Der Ring des Nibelungen: Götterdämmerung

Reviewer's Rating

Götterdämmerung – the last opera in Wagner’s Ring cycle directed by Frank Castorf in celebration of the bicentenary of the composer’s birth in 2013 – is dominated in the final scene by the New York Stock Exchange whose neo-classical façade, adorned by a half-dozen fluted Corinthian columns, complements extremely well the neo-classical interior of Bayreuth’s Festspielhaus.

Serbian-born artist, Aleksandar Denić, produced a host of stunning sets for the four operas of the Ring built on a massive revolving stage but what he came up with for Götterdämmerung is quite staggering.

A Döner kebab shop fills a wedge of waste land behind an old run-down tenement block sharing the stage with the NYSE while a doorway shelters a homeless couple and a set of large oil-barrels freely stands by a chemical plant nearby. Would they ignite to engulf Valhalla in flames? Would the NYSE go up in smoke? These two questions kept ringing in my head.

Alas, nothing like this really happens, even though Brünnhilde rages round the stage fiercely dousing gasoline all over the place giving one hope of a grand and pyrotechnical climax. In the end, the Gods and their beloved Valhalla hit the buffers rather quietly. Wagner’s music radiated round the vastness of the Graeco-Roman-designed Festspielhaus in a haunting and spiritual way while the Rhinemaidens shadow Brünnhilde to get back the ring and Hagen’s seen staring longingly into a raging-burning brazier knowing that the game’s up.

The singing, however, is exceptional and Claudia Mahnke (Waltraute) – also Second Norn with Anna Lapkovskaja and Christiane Kohl – is simply a joy to listen to and perfect for the roles she played. As for Catherine Foster as Brünnhilde, she’s a force to be reckoned with.
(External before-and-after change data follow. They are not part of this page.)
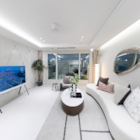
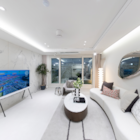
수정14

diff --git a/skin.js b/skin.js
@@ -1,7 +1,7 @@
 // Garden Gnome Software - Skin
 // Pano2VR 7.0.10/20025
 // Filename: ??VR ?? - ?????.ggsk
-// Generated 2024-03-28T17:35:34
+// Generated 2024-03-28T17:51:03
 
 function pano2vrSkin(player,base) {
 	player.addVariable('vis_dropdown', 2, false, { ignoreInState: 0  });
@@ -694,7 +694,7 @@ function pano2vrSkin(player,base) {
 		}
 		me._text_1b.logicBlock_textcolor();
 		me._text_1b.onclick=function (e) {
-			player.openNext("{node17}","");
+			player.openNext("{node12}","");
 		}
 		me._text_1b.ggUpdatePosition=function (useTransition) {
 		}
@@ -4863,7 +4863,7 @@ function pano2vrSkin(player,base) {
 		hs+='height : 30px;';
 		hs+='left : calc(50% - ((100% + 0px) / 2) + 0px);';
 		hs+='position : absolute;';
-		hs+='top : 90px;';
+		hs+='top : 180px;';
 		hs+='visibility : inherit;';
 		hs+='width : 100%;';
 		hs+='pointer-events:none;';
@@ -5671,7 +5671,7 @@ function pano2vrSkin(player,base) {
 		hs+='height : 30px;';
 		hs+='left : calc(50% - ((100% + 0px) / 2) + 0px);';
 		hs+='position : absolute;';
-		hs+='top : 180px;';
+		hs+='top : 90px;';
 		hs+='visibility : inherit;';
 		hs+='width : 100%;';
 		hs+='pointer-events:none;';
@@ -14685,7 +14685,7 @@ function pano2vrSkin(player,base) {
 			me.elementMouseOver['external_2']=true;
 			me._text_6.logicBlock_alpha();
 			me._image_3.logicBlock_alpha();
-			me._lottie_4.logicBlock_alpha();
+			me._lottie_1.logicBlock_alpha();
 			me._rectangle_5.logicBlock_alpha();
 			me._rectangle_5.logicBlock_scaling();
 		}
@@ -14693,7 +14693,7 @@ function pano2vrSkin(player,base) {
 			me.elementMouseOver['external_2']=false;
 			me._text_6.logicBlock_alpha();
 			me._image_3.logicBlock_alpha();
-			me._lottie_4.logicBlock_alpha();
+			me._lottie_1.logicBlock_alpha();
 			me._rectangle_5.logicBlock_alpha();
 			me._rectangle_5.logicBlock_scaling();
 		}
@@ -14945,33 +14945,33 @@ function pano2vrSkin(player,base) {
 		me._image_3.ggUpdatePosition=function (useTransition) {
 		}
 		me._external_2.appendChild(me._image_3);
-		el=me._lottie_4=document.createElement('div');
+		el=me._lottie_1=document.createElement('div');
 		el.ggLottie = lottie.loadAnimation({
 			container: el,
-			path: basePath + 'images/lottie_4.json',
+			path: basePath + 'images/lottie_1.json',
 			autoplay: true,
 			loop: 0,
 			rendererSettings: {
 				preserveAspectRatio: 'xMinYMin meet'
 			}
 		});
-		el.ggId="Lottie 4";
+		el.ggId="Lottie 1";
 		el.ggParameter={ rx:0,ry:0,a:0,sx:1,sy:1,def:'' };
 		el.ggVisible=true;
 		el.className="ggskin ggskin_lottie ";
 		el.ggType='lottie';
 		hs ='';
 		hs+='background : rgba(0,0,0,0);';
-		hs+='height : 60px;';
-		hs+='left : 0px;';
+		hs+='height : 102px;';
+		hs+='left : -5px;';
 		hs+='position : absolute;';
 		hs+='top : -20px;';
 		hs+='visibility : inherit;';
-		hs+='width : 60px;';
+		hs+='width : 102px;';
 		hs+='pointer-events:auto;';
 		el.setAttribute('style',hs);
 		el.style.transformOrigin='50% 50%';
-		me._lottie_4.ggIsActive=function() {
+		me._lottie_1.ggIsActive=function() {
 			if ((this.parentNode) && (this.parentNode.ggIsActive)) {
 				return this.parentNode.ggIsActive();
 			}
@@ -14983,7 +14983,7 @@ function pano2vrSkin(player,base) {
 			}
 			return me.ggNodeId;
 		}
-		me._lottie_4.logicBlock_position = function() {
+		me._lottie_1.logicBlock_position = function() {
 			var newLogicStatePosition;
 			if (
 				((player.getVariableValue('vis_icon') == true))
@@ -14994,21 +14994,21 @@ function pano2vrSkin(player,base) {
 			else {
 				newLogicStatePosition = -1;
 			}
-			if (me._lottie_4.ggCurrentLogicStatePosition != newLogicStatePosition) {
-				me._lottie_4.ggCurrentLogicStatePosition = newLogicStatePosition;
-				me._lottie_4.style.transition='left 800ms linear 0ms, top 800ms linear 0ms, opacity 0s';
-				if (me._lottie_4.ggCurrentLogicStatePosition == 0) {
-					me._lottie_4.style.left='0px';
-					me._lottie_4.style.top='0px';
+			if (me._lottie_1.ggCurrentLogicStatePosition != newLogicStatePosition) {
+				me._lottie_1.ggCurrentLogicStatePosition = newLogicStatePosition;
+				me._lottie_1.style.transition='left 800ms linear 0ms, top 800ms linear 0ms, opacity 0s';
+				if (me._lottie_1.ggCurrentLogicStatePosition == 0) {
+					me._lottie_1.style.left='-5px';
+					me._lottie_1.style.top='0px';
 				}
 				else {
-					me._lottie_4.style.left='0px';
-					me._lottie_4.style.top='-20px';
+					me._lottie_1.style.left='-5px';
+					me._lottie_1.style.top='-20px';
 				}
 			}
 		}
-		me._lottie_4.logicBlock_position();
-		me._lottie_4.logicBlock_alpha = function() {
+		me._lottie_1.logicBlock_position();
+		me._lottie_1.logicBlock_alpha = function() {
 			var newLogicStateAlpha;
 			if (
 				((me.elementMouseOver['external_2'] == true))
@@ -15019,23 +15019,23 @@ function pano2vrSkin(player,base) {
 			else {
 				newLogicStateAlpha = -1;
 			}
-			if (me._lottie_4.ggCurrentLogicStateAlpha != newLogicStateAlpha) {
-				me._lottie_4.ggCurrentLogicStateAlpha = newLogicStateAlpha;
-				me._lottie_4.style.transition='left 800ms linear 0ms, top 800ms linear 0ms, opacity 0s';
-				if (me._lottie_4.ggCurrentLogicStateAlpha == 0) {
-					me._lottie_4.style.visibility="hidden";
-					me._lottie_4.style.opacity=0;
+			if (me._lottie_1.ggCurrentLogicStateAlpha != newLogicStateAlpha) {
+				me._lottie_1.ggCurrentLogicStateAlpha = newLogicStateAlpha;
+				me._lottie_1.style.transition='left 800ms linear 0ms, top 800ms linear 0ms, opacity 0s';
+				if (me._lottie_1.ggCurrentLogicStateAlpha == 0) {
+					me._lottie_1.style.visibility="hidden";
+					me._lottie_1.style.opacity=0;
 				}
 				else {
-					me._lottie_4.style.visibility=me._lottie_4.ggVisible?'inherit':'hidden';
-					me._lottie_4.style.opacity=1;
+					me._lottie_1.style.visibility=me._lottie_1.ggVisible?'inherit':'hidden';
+					me._lottie_1.style.opacity=1;
 				}
 			}
 		}
-		me._lottie_4.logicBlock_alpha();
-		me._lottie_4.ggUpdatePosition=function (useTransition) {
+		me._lottie_1.logicBlock_alpha();
+		me._lottie_1.ggUpdatePosition=function (useTransition) {
 		}
-		me._external_2.appendChild(me._lottie_4);
+		me._external_2.appendChild(me._lottie_1);
 		el=me._rectangle_5=document.createElement('div');
 		el.ggId="Rectangle 5";
 		el.ggParameter={ rx:0,ry:0,a:0,sx:1,sy:1,def:'' };
@@ -15196,18 +15196,18 @@ function pano2vrSkin(player,base) {
 		me._text_6.logicBlock_alpha();
 		me._image_3.logicBlock_position();
 		me._image_3.logicBlock_alpha();
-		me._lottie_4.logicBlock_position();
-		me._lottie_4.logicBlock_alpha();
+		me._lottie_1.logicBlock_position();
+		me._lottie_1.logicBlock_alpha();
 		me._rectangle_5.logicBlock_scaling();
 		me._rectangle_5.logicBlock_visible();
 		me._rectangle_5.logicBlock_alpha();
 			me.ggEvent_changenode=function() {
 				me._image_3.logicBlock_position();
-				me._lottie_4.logicBlock_position();
+				me._lottie_1.logicBlock_position();
 			};
 			me.ggEvent_configloaded=function() {
 				me._image_3.logicBlock_position();
-				me._lottie_4.logicBlock_position();
+				me._lottie_1.logicBlock_position();
 			};
 			me.ggEvent_sizechanged=function() {
 				me._ht_node.logicBlock_scaling();
@@ -15215,7 +15215,7 @@ function pano2vrSkin(player,base) {
 			};
 			me.ggEvent_varchanged_vis_icon=function() {
 				me._image_3.logicBlock_position();
-				me._lottie_4.logicBlock_position();
+				me._lottie_1.logicBlock_position();
 			};
 			me.__div = me._ht_node;
 	};

diff --git a/index.html b/index.html
@@ -36,9 +36,9 @@
 	</head>
 	<body>
 <!-- - - - - - - 8<- - - - - - cut here - - - - - 8<- - - - - - - -->
-		<script type="text/javascript" src="pano2vr_player.js?ts=14934968">
+		<script type="text/javascript" src="pano2vr_player.js?ts=15864168">
 		</script>
-		<script type="text/javascript" src="skin.js?ts=14934968">
+		<script type="text/javascript" src="skin.js?ts=15864168">
 		</script>
 		<script src="3rdparty/lottie/lottie.min.js"></script>
 		<div id="container" style="width:100%;height:100%;overflow:hidden;">
@@ -90,12 +90,12 @@
 			pano=new pano2vrPlayer("container");
 			pano.startNode = startNode;
 			pano.startView = startView;
-			pano.setQueryParameter("ts=14934968")
+			pano.setQueryParameter("ts=15864168")
 			// add the skin object
 			skin=new pano2vrSkin(pano);
 			// load the configuration
 			window.addEventListener("load", function() {
-				pano.readConfigUrlAsync("pano.xml?ts=14934968");
+				pano.readConfigUrlAsync("pano.xml?ts=15864168");
 			});
 			if (window.navigator.userAgent.match(/Safari/i)) {
 				// fix for white borders, rotation on iPhone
Her voice is so unrestrained and hovers like a dove in flight especially in the top register.

The well-loved scene where Waltraute comes to warn Brünnhilde to return the Ring to the Rhinemaidens to end the dreaded curse is brilliantly executed and passionately sung by Ms Mahnke while Alejandro Marco-Buhrmester and Allison Oakes work well together as Gunther and Gutrune feeling the heat and the brute-force of Hagen so menacingly sung by Stephen Milling who chills the air just by his presence let alone his actions.

Full marks go to Kirill Petrenko for such outstanding work in the pit with the Bayreuth Orchestra hand-picked from some of the finest musicians to be found in Germany. They played brilliantly offering a grand rendering of Siegfried’s Rhine Journey and Funeral March. And when Maestro Petrenko took his final curtain with all his players gathered round him on stage, the audience ignited and boiled over stamping their seal of approval on one of the hottest nights of the year with temperatures touching 40 degrees C.

If the game’s up for Hagen, it’s not up for Castorf! His Ring still packs a punch or two and raises a ‘boo’ at the same time and leaves a lot to the imagination. But as Wagner exclaimed: imagination creates reality! Indeed, it does!